[Change detection outputs]

--- --- ---

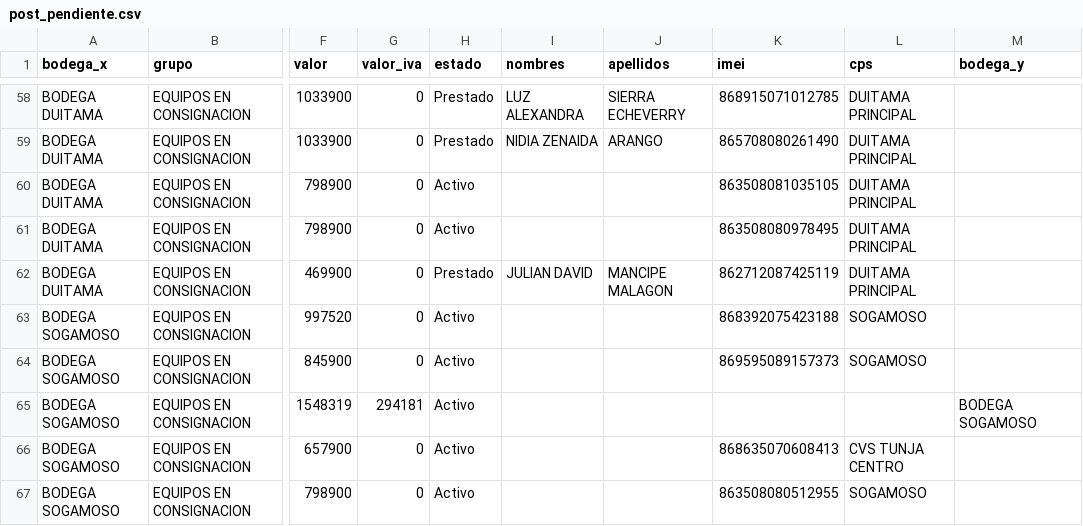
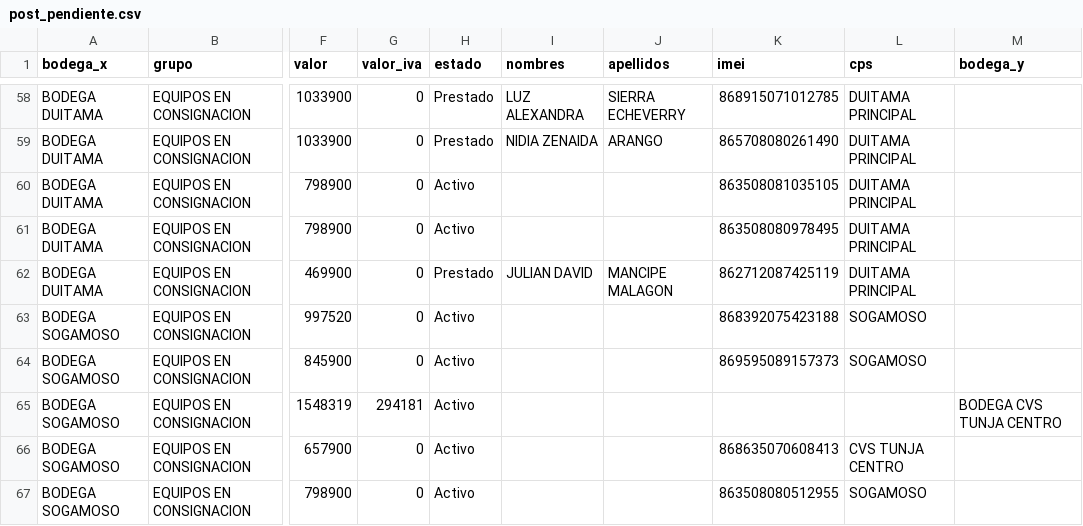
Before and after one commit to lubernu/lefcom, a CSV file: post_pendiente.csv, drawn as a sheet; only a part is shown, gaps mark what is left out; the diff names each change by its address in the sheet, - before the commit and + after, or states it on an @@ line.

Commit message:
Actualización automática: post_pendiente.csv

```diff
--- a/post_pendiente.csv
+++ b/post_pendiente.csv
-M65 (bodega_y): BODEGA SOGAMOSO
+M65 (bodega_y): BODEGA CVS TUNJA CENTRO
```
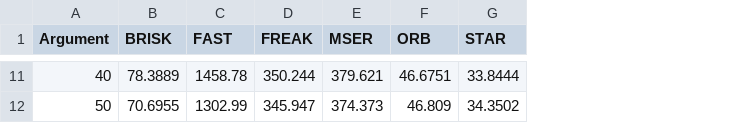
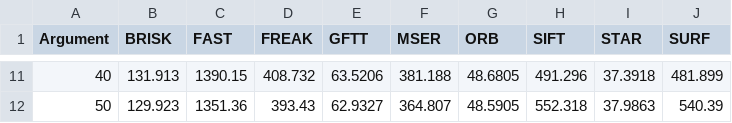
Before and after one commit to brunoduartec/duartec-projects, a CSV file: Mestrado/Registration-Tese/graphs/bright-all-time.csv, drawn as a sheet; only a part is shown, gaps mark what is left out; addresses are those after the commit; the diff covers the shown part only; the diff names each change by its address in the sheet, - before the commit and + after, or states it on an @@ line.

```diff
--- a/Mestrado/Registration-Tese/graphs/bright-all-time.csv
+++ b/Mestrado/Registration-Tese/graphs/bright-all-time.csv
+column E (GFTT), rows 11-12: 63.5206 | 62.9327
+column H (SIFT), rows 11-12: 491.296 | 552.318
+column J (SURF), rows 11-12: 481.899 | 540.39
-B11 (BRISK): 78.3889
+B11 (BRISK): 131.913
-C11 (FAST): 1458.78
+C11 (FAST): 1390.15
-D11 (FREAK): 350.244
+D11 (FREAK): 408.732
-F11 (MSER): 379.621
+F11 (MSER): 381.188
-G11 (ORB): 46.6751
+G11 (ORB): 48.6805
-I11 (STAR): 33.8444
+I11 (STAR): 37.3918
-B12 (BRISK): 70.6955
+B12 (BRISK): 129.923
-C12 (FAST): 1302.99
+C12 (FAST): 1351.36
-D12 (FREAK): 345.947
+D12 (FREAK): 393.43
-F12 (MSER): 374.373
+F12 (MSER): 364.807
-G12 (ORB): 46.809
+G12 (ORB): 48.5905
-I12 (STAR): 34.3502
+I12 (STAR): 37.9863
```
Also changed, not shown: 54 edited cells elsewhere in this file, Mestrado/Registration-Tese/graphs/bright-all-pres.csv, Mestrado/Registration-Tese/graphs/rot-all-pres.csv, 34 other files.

--- --- ---

Lines in the data that hold "Registration" must be located and copied.

> **RESULT FOR THIS TASK**
Before and after one commit to brunoduartec/duartec-projects, a CSV file: Mestrado/Registration-Tese/graphs/bright-all-time.csv, drawn as a sheet; only a part is shown, gaps mark what is left out; addresses are those after the commit; the diff covers the shown part only; the diff names each change by its address in the sheet, - before the commit and + after, or states it on an @@ line.
--- a/Mestrado/Registration-Tese/graphs/bright-all-time.csv
+++ b/Mestrado/Registration-Tese/graphs/bright-all-time.csv
Also changed, not shown: 54 edited cells elsewhere in this file, Mestrado/Registration-Tese/graphs/bright-all-pres.csv, Mestrado/Registration-Tese/graphs/rot-all-pres.csv, 34 other files.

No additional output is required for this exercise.